[Extracted records]
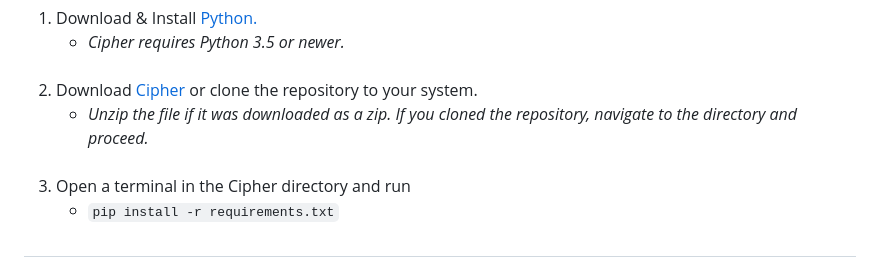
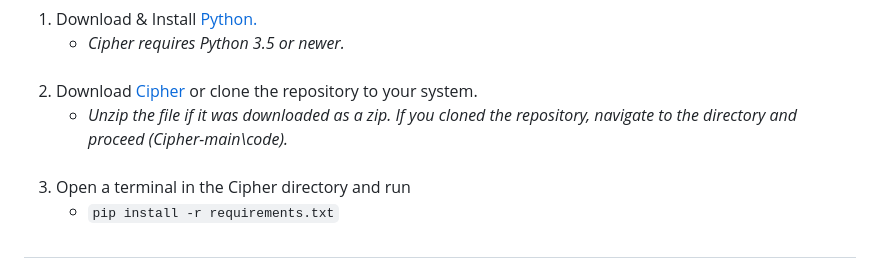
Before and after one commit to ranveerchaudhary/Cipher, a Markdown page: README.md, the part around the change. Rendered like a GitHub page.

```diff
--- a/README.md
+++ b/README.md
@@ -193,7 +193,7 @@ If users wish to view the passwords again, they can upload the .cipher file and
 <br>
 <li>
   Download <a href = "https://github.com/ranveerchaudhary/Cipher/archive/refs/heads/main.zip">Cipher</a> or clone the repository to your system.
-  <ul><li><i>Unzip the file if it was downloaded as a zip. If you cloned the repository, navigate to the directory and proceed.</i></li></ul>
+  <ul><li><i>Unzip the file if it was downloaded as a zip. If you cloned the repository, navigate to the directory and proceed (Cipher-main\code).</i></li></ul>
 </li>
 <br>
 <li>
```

◆ Task item:
For every entry above, please output the text exactly and leave any picture behind.

◆ Written answer:
Before and after one commit to ranveerchaudhary/Cipher, a Markdown page: README.md, the part around the change. Rendered like a GitHub page.

```diff
--- a/README.md
+++ b/README.md
@@ -193,7 +193,7 @@ If users wish to view the passwords again, they can upload the .cipher file and
 <br>
 <li>
   Download <a href = "https://github.com/ranveerchaudhary/Cipher/archive/refs/heads/main.zip">Cipher</a> or clone the repository to your system.
-  <ul><li><i>Unzip the file if it was downloaded as a zip. If you cloned the repository, navigate to the directory and proceed.</i></li></ul>
+  <ul><li><i>Unzip the file if it was downloaded as a zip. If you cloned the repository, navigate to the directory and proceed (Cipher-main\code).</i></li></ul>
 </li>
 <br>
 <li>
```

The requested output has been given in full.